EXERCISE OBJECTIVE:
Extract all lines in the data that contain the word "labels".

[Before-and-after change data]
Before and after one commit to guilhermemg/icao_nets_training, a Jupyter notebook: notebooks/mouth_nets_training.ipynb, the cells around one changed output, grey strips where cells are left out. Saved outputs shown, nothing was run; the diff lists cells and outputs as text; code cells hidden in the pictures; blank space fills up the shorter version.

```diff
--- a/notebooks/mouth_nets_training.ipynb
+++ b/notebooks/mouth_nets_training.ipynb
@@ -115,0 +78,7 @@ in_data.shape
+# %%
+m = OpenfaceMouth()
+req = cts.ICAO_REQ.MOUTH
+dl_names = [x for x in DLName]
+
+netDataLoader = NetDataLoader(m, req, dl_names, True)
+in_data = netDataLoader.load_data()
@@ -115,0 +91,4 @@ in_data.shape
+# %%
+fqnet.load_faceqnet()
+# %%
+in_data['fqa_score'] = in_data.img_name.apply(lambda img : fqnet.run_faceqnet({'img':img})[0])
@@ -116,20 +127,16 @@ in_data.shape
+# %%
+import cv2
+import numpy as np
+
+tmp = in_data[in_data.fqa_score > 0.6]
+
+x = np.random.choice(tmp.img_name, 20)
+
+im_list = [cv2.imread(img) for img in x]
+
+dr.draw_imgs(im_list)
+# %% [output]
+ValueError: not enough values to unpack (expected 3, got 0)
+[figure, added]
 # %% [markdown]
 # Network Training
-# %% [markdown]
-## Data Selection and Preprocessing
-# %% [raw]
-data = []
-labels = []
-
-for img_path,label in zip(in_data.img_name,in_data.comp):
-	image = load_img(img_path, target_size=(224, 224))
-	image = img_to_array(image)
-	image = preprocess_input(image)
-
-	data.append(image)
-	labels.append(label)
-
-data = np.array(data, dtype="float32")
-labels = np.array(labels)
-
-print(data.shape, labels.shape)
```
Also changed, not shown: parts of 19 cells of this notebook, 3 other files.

EXERCISE OUTPUT:
-labels = []
-	labels.append(label)
-labels = np.array(labels)
-print(data.shape, labels.shape)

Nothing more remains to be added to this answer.